The Enterprise recently published an obituary on Milton J. Eberle, Sr. Judging by the photograph and text, Mr. Eberle was most notably involved in aspects of the United States air forces.
Reading further, though, we find he also participated in a number of business activities, including ownership of the Terminal/Aggie Hotel. Apparently he, or members of his family, owned the building from the mid-‘60s to the later ‘70s.
A bit of information on that structure and its G Street setting is provided in the accompanying excerpt from p. 72 of Demolishing a Historic Hotel.
The Terminal/Aggie Hotel was a significant commercial/retail property in its time. Its relationship to this one-time owner prompts me to reflect that the owners of commercial properties in Davis have varied historically in two important ways.

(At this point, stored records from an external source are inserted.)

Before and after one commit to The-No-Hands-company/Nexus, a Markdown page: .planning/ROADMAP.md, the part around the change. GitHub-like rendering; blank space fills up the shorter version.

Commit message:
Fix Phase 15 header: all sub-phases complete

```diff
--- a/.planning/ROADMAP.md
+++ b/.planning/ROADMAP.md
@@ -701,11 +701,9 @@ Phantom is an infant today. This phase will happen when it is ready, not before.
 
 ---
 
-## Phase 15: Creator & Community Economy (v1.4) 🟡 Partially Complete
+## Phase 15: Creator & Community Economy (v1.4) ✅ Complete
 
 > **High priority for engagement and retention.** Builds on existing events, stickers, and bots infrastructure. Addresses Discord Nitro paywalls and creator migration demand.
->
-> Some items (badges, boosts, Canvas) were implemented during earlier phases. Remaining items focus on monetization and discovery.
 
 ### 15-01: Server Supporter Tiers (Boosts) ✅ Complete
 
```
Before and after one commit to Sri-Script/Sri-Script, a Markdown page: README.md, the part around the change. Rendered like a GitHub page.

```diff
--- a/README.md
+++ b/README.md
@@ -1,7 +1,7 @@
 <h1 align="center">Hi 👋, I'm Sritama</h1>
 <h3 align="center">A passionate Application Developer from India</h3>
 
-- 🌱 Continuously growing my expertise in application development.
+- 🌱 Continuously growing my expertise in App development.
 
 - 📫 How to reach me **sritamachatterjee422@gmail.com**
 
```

One, a number of them have not lived in Davis or at least have had little involvement in Davis as an social entity.
Two, a number have owned and managed commercial properties as a sideline or even hobby rather than as a serious, full time occupational engagement.
If each of these two variables is thought of as having only two values we can speak of 1) local full-time owners, 2) local sideline owners, 3) out-of-town full time owners, and 4) out-of-town sideline owners.
I do not know in a systematic quantitative way how owners of Davis commercial property currently distribute across these four categories, or how this distribution may or may not have changed over the decades.
But, my impression is that Davis has had--both at present and historically--a surprising (to me at least) number of commercial property owners who were or are out-of-towners or for whom ownership was a sideline, secondary, or retirement career occupation. Do these variations make a difference in the character of the properties?
|P. 72, Demolishing a Historical Hotel|